“Not bad,” he replied, shoving his box of files into the car’s small trunk and reaching for the one she’d set on the sidewalk. “We’ll have to put the rest in your car, love. No more room in here.” He slammed the car’s boot. “I started really taking stock of what’s in our house . . . and making lists. Went down to the waterfront, too.” His lips curved wryly. “Didn’t find much in the way of antique farm equipment, but I did get some leads. Bloke at the flea market looked at me as if I were daft.”
She flashed him a weak smile. “Well, dear, I suppose it’s not every day they get customers hunting for scythes, or whatever it was you asked for.”
“Let’s get those other boxes down here. Then we can walk the pup before we go home.”

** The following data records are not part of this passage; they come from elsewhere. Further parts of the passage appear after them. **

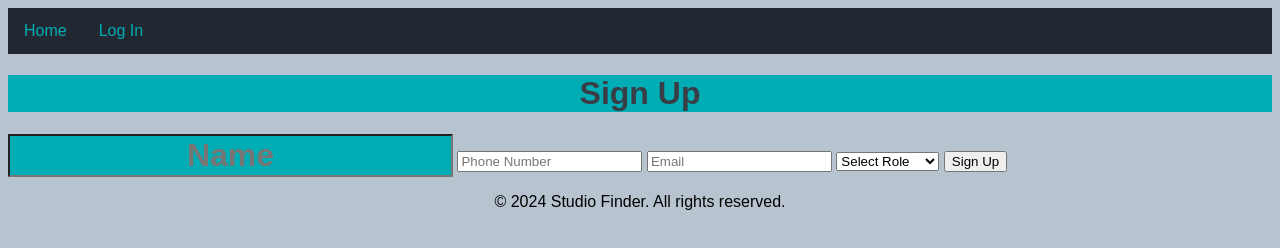
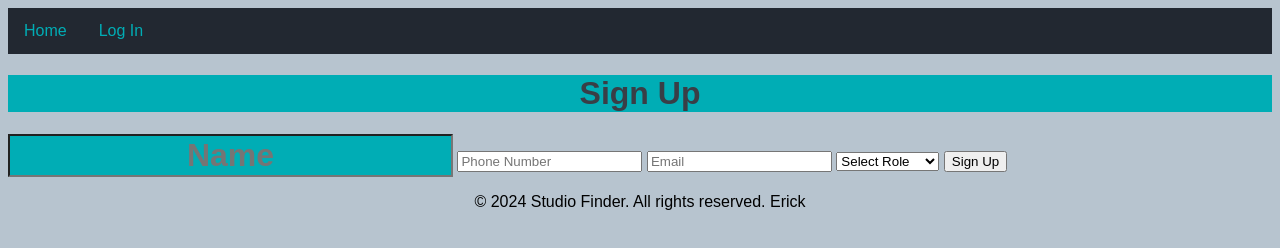
Before and after one commit to Kire6794/IntroWebPrograming_Project, a plain HTML site: page pages/signup.html in a window 1280 px wide. Drawn offline with Linux system fonts and the light colour scheme.

Commit message:
Test commit

```diff
--- a/pages/signup.html
+++ b/pages/signup.html
@@ -28,7 +28,7 @@
         </form>
     </main>
     <footer id="footer">
-        <p>&copy; 2024 Studio Finder. All rights reserved.</p>
+        <p>&copy; 2024 Studio Finder. All rights reserved. Erick</p>
     </footer>
     <script src="../js/common.js"></script>
     <script src="../js/signup.js"></script>
```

Lara inclined her head and turned to go back into her building. Lucky for us the electricity’s not on the fritz. It’s almost dark out here. Power outages had been hit-and-miss. More often than not, she’d had to use a flashlight to find her way out of her building. Back in the office, she continued throwing files willy-nilly into the boxes she’d bought earlier that day. An orderly part of her rebelled when she looked at the files, no longer alphabetized, lying on their sides like beached whales. “It doesn’t matter,” she muttered fiercely. “All we’re going to do is burn them.”
She remembered something Raven had told her. Your thought patterns are still trapped in your old life. That is what has brought modern civilization to the brink of extinction: an intransigent unwillingness to change anything.
As she thought about Raven, a vision of the tall, broad-shouldered Sidhe with his flowing black hair filled her mind; and the amulet Lillian had given her, nestled between her breasts on its golden chain, thrummed approvingly. Lara grasped the moonstone through the fabric of her teal silk blouse, enjoying its warmth. Raven and Lillian: two ancient creatures, somehow alive and well in the early years of the twenty-first century. Doesn’t matter why or how, I’m just glad they’re here, helping us.
Trevor strode back into her inner office. “Got another box ready?” he asked, looking confused. “I know you told me earlier, but I don’t remember.”
“Uh-huh.” She crooked a finger off to the side. “That one. I’ll just finish this one and cart it out. Then there’ll only be two more to fill and we can head home.”